Express the sincere appreciation you ought to feel for the fact that they came a long way just to watch you and your team perform.
Tell yourself a story of confidence. Something that is going to motivate you every single day and will keep you in peak state. Trust this process. It will pay off but it won’t be easy. The sacrifices you are going to have to make are going to be frustrating but they will be necessary.
How you handle adversity is completely up to you. Not your teammate. Not your brother. Not your sister. Not mom or dad but you.You will have set backs. Things will not go your way but failure is a part of success and you have complete control over the habits you have and build into your tool belt to handle that adversity.

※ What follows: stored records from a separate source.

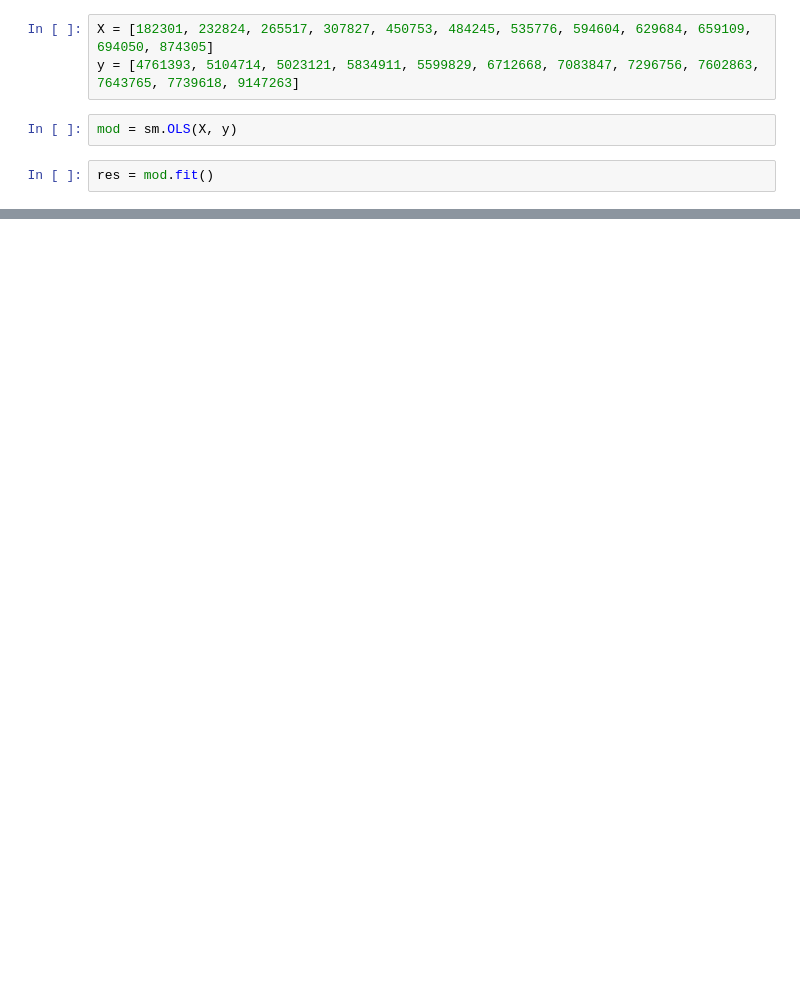
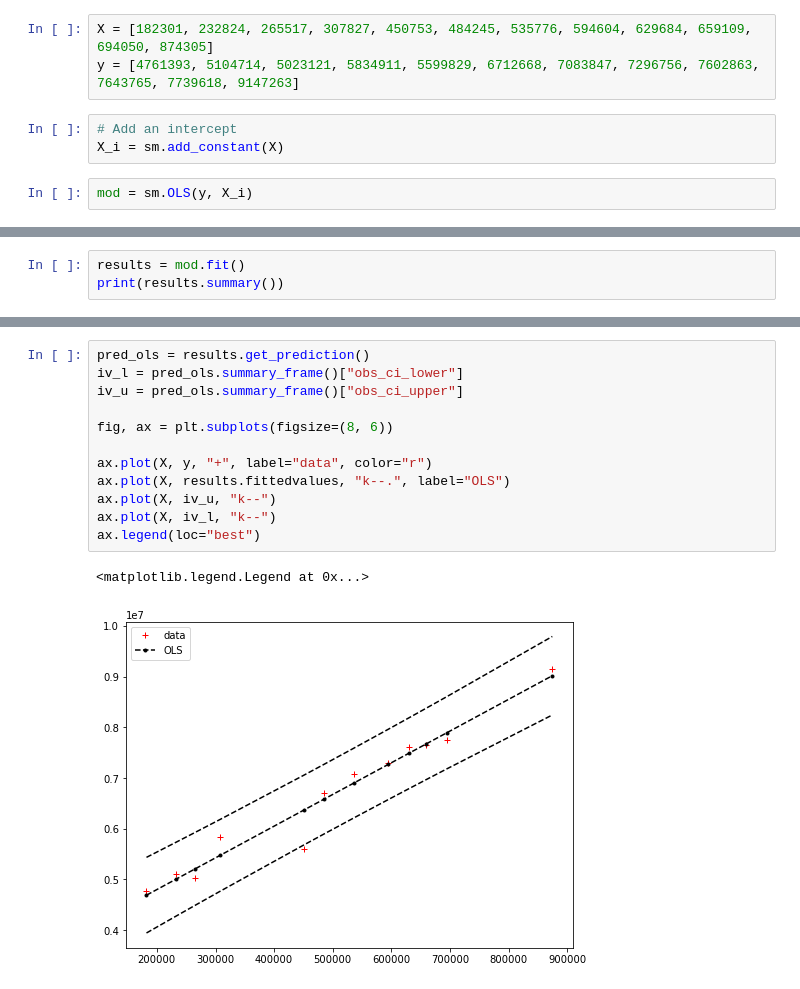
Before and after one commit to broepke/Regression, a Jupyter notebook: Regression.ipynb, the cells around one changed output, grey strips where cells are left out. Cells and saved outputs as stored; diff of their text form; blank space fills up the shorter version.

```diff
--- a/Regression.ipynb
+++ b/Regression.ipynb
@@ -4,7 +12,8 @@ import statsmodels.api as sm
 # %%
 X = [182301, 232824, 265517, 307827, 450753, 484245, 535776, 594604, 629684, 659109, 694050, 874305]
 y = [4761393, 5104714, 5023121, 5834911, 5599829, 6712668, 7083847, 7296756, 7602863, 7643765, 7739618, 9147263]
+# %%
+# Add an intercept
+X_i = sm.add_constant(X)
 # %%
-mod = sm.OLS(X, y)
+mod = sm.OLS(y, X_i)
-# %%
-res = mod.fit()
@@ -30,0 +20,3 @@ Notes:
+# %%
+results = mod.fit()
+print(results.summary())
@@ -30,0 +56,15 @@ Notes:
+# %%
+pred_ols = results.get_prediction()
+iv_l = pred_ols.summary_frame()["obs_ci_lower"]
+iv_u = pred_ols.summary_frame()["obs_ci_upper"]
+
+fig, ax = plt.subplots(figsize=(8, 6))
+
+ax.plot(X, y, "+", label="data", color="r")
+ax.plot(X, results.fittedvalues, "k--.", label="OLS")
+ax.plot(X, iv_u, "k--")
+ax.plot(X, iv_l, "k--")
+ax.legend(loc="best")
+# %% [output]
+<matplotlib.legend.Legend at 0x...>
+[figure, added]
```
Also changed, not shown: parts of 6 cells of this notebook, 1 other file.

If you want to instruct in a way that is really going to help your basketball team, you need to instruct before the bad thing happens, before the play takes place. In basketball, this opportunity—or failure—happens frequently.
THINK THE GAME
Join us this summer and discover how to become a playmaker, lead your team, and run the show.
Welcoming unfairness is one of the most useful principles in the life of any athlete. Champions don’t want to be put on an equal plane with others, they welcome the opportunity to show what they are made of under all sorts of conditions.
Part Two of How to Evaluate Yourself. Stemming from the need for a standard of personal excellence, I offer a citizenship test or “State of the Person” report card. In brief, here are twenty-one categories or subjects in which I think each person should strive to get an A. In my opinion, all A’s in these would qualify a person to think of himself as approaching excellence as a person in the same way Michael Jordan approached excellence as a basketball player. How do you measure up?
How to Evaluation Yourself: Part One. Stemming from the need for a standard of personal excellence, I offer a citizenship test or “State of the Person” report card. In brief, here are twenty-one categories or subjects in which I think each person should strive to get an A. How do you measure up?
Matt Dyment was a basketball player at Linfield College in McMinnville, Oregon. He is also one of the finest leaders I have ever seen on and off a basketball court. I offer some examples of Matt’s leadership as a yardstick so you can measure your own efforts by comparison.